Segment Start: Study material

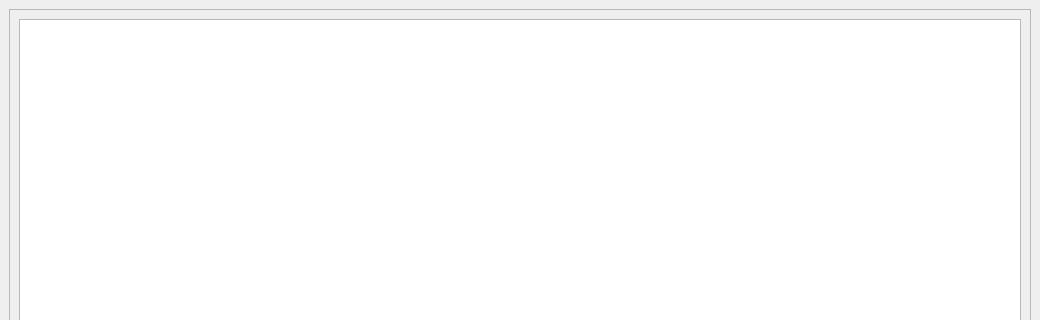
Qt form editimagewindow.ui (nickdonnelly/horus) before a commit; both pictures show x 0 to 1040 and y 0 to 320 of the 1040 by 710 pixel window.
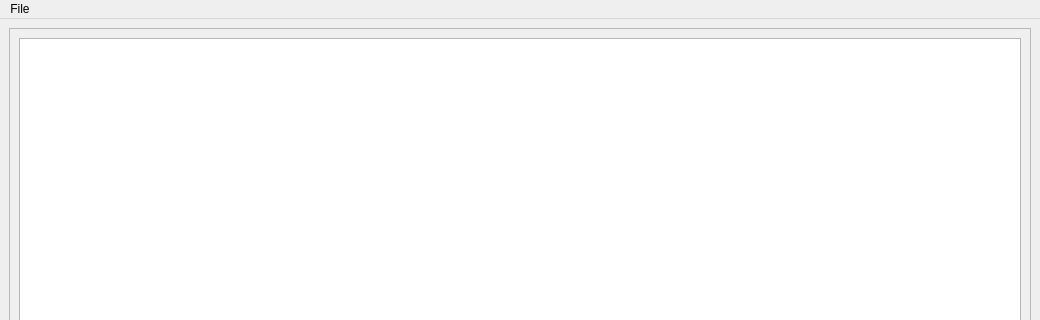
The same form after that commit.

```diff
--- a/editimagewindow.ui
+++ b/editimagewindow.ui
@@ -287,6 +287,15 @@
      <height>24</height>
     </rect>
    </property>
+   <widget class="QMenu" name="menuFile">
+    <property name="title">
+     <string>File</string>
+    </property>
+    <addaction name="actionOpen_Image"/>
+    <addaction name="separator"/>
+    <addaction name="actionExit"/>
+   </widget>
+   <addaction name="menuFile"/>
   </widget>
  </widget>
  <resources/>
```
Left out of the diff: 10 changed lines with no effect on the pictures.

Segment End: Study material

What to produce ::
This exercise requires the lines of the entries containing the string "widget".

Reply to the task ::
+   <widget class="QMenu" name="menuFile">
+   </widget>
   </widget>
  </widget>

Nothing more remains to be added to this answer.